Recorded data
•••

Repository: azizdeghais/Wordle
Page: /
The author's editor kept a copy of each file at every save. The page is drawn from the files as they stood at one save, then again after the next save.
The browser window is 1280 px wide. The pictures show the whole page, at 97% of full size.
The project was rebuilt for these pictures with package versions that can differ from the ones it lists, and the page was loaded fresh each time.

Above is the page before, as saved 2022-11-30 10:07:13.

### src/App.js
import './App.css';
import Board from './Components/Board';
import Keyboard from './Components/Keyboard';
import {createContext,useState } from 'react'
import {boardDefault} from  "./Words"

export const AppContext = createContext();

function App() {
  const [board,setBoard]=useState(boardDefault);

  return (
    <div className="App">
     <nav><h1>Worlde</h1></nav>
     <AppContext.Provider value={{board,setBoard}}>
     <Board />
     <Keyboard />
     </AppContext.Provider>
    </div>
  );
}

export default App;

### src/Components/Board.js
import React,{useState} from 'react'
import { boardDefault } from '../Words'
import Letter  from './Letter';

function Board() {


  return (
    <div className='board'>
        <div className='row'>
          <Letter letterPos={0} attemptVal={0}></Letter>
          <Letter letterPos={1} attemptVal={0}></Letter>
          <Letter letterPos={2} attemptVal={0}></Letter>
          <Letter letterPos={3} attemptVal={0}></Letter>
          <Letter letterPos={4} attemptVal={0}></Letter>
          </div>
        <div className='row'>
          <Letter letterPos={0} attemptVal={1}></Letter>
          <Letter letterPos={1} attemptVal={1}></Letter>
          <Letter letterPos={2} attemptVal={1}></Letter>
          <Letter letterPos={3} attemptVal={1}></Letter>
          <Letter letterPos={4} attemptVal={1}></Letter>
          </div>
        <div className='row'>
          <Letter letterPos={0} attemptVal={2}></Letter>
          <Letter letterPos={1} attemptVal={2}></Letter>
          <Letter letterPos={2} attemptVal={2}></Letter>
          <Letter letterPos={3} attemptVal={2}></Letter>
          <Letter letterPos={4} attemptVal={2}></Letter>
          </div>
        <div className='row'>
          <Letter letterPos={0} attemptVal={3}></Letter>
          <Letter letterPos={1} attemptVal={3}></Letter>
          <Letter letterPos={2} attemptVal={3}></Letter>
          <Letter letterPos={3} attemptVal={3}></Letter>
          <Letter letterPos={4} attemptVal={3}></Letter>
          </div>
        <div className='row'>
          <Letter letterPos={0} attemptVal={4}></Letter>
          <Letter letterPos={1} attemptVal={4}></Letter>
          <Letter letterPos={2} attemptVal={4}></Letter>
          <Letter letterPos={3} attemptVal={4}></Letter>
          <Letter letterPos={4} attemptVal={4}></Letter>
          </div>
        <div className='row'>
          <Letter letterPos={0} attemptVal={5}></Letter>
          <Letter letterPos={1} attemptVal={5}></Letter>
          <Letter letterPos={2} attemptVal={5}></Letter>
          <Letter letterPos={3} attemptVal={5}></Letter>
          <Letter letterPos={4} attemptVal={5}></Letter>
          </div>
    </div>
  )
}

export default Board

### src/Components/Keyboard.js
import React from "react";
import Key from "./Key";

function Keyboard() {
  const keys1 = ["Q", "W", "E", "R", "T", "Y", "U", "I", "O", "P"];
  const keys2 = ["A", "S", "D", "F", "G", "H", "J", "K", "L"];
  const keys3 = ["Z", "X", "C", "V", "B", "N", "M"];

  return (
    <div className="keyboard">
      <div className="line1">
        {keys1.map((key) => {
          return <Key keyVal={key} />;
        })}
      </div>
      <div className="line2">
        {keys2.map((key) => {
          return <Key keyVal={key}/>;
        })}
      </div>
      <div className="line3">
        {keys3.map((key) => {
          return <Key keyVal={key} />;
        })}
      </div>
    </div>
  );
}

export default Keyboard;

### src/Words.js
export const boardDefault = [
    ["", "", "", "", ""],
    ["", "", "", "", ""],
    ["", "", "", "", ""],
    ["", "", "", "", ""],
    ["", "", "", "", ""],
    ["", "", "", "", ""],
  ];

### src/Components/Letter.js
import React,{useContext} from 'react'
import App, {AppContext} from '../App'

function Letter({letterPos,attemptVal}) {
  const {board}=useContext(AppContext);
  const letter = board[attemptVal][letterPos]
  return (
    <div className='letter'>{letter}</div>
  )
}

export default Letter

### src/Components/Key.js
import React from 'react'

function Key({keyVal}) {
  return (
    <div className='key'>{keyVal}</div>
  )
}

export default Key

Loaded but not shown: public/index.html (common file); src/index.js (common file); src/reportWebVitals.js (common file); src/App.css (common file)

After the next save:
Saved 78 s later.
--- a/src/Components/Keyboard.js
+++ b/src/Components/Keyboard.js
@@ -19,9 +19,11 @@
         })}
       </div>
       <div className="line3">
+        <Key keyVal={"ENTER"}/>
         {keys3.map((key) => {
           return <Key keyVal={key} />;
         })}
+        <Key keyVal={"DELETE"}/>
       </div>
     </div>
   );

•••

Above are the records; report how many of their lines hold the string "boardDefault", with no other words.

• _Reply_
4